▶ _Work request_:
Leave out the pictures and repeat everything else in the records exactly.

+-------+

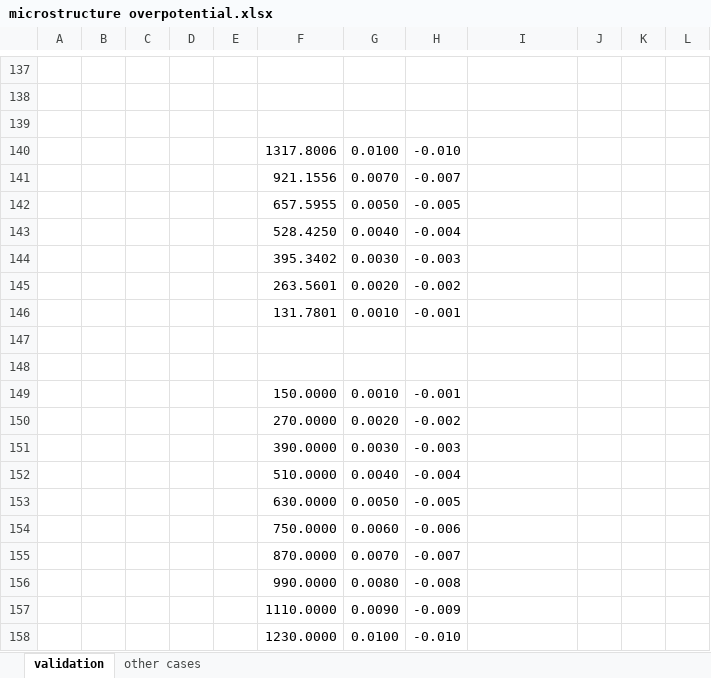
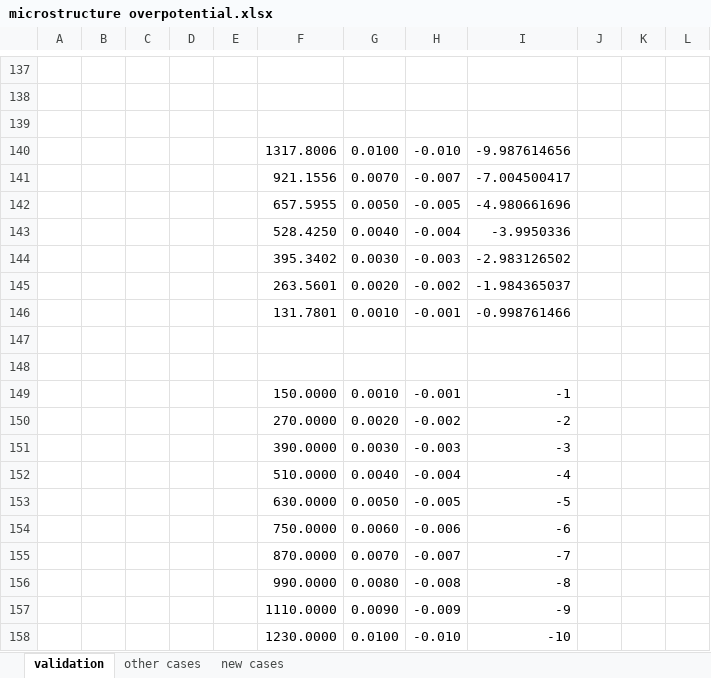
Before and after one commit to HamidAbbasi-R/SOFC-project, an Excel workbook: microstructure overpotential.xlsx, sheet validation, drawn as a sheet; only a part is shown, gaps mark what is left out; values as stored, in another font and other column widths than the file's, no borders; charts and pictures and table styles not drawn; the diff covers the shown part only; the diff names each change by its address in the sheet, - before the commit and + after, or states it on an @@ line.

```diff
--- a/microstructure overpotential.xlsx (sheet validation)
+++ b/microstructure overpotential.xlsx (sheet validation)
+sheet tab: new cases
-I140: (empty)
+I140: -9.987614656
-I141: (empty)
+I141: -7.004500417
-I142: (empty)
+I142: -4.980661696
-I143: (empty)
+I143: -3.9950336
-I144: (empty)
+I144: -2.983126502
-I145: (empty)
+I145: -1.984365037
-I146: (empty)
+I146: -0.998761466
-I149: (empty)
+I149: -1
-I150: (empty)
+I150: -2
-I151: (empty)
+I151: -3
-I152: (empty)
+I152: -4
-I153: (empty)
+I153: -5
-I154: (empty)
+I154: -6
-I155: (empty)
+I155: -7
-I156: (empty)
+I156: -8
-I157: (empty)
+I157: -9
-I158: (empty)
+I158: -10
```
Also changed, not shown: other rows of this sheet, hidden cells, charts or pictures, 5 other files.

+-------+

▶ _Answer space_:
Before and after one commit to HamidAbbasi-R/SOFC-project, an Excel workbook: microstructure overpotential.xlsx, sheet validation, drawn as a sheet; only a part is shown, gaps mark what is left out; values as stored, in another font and other column widths than the file's, no borders; charts and pictures and table styles not drawn; the diff covers the shown part only; the diff names each change by its address in the sheet, - before the commit and + after, or states it on an @@ line.

```diff
--- a/microstructure overpotential.xlsx (sheet validation)
+++ b/microstructure overpotential.xlsx (sheet validation)
+sheet tab: new cases
-I140: (empty)
+I140: -9.987614656
-I141: (empty)
+I141: -7.004500417
-I142: (empty)
+I142: -4.980661696
-I143: (empty)
+I143: -3.9950336
-I144: (empty)
+I144: -2.983126502
-I145: (empty)
+I145: -1.984365037
-I146: (empty)
+I146: -0.998761466
-I149: (empty)
+I149: -1
-I150: (empty)
+I150: -2
-I151: (empty)
+I151: -3
-I152: (empty)
+I152: -4
-I153: (empty)
+I153: -5
-I154: (empty)
+I154: -6
-I155: (empty)
+I155: -7
-I156: (empty)
+I156: -8
-I157: (empty)
+I157: -9
-I158: (empty)
+I158: -10
```
Also changed, not shown: other rows of this sheet, hidden cells, charts or pictures, 5 other files.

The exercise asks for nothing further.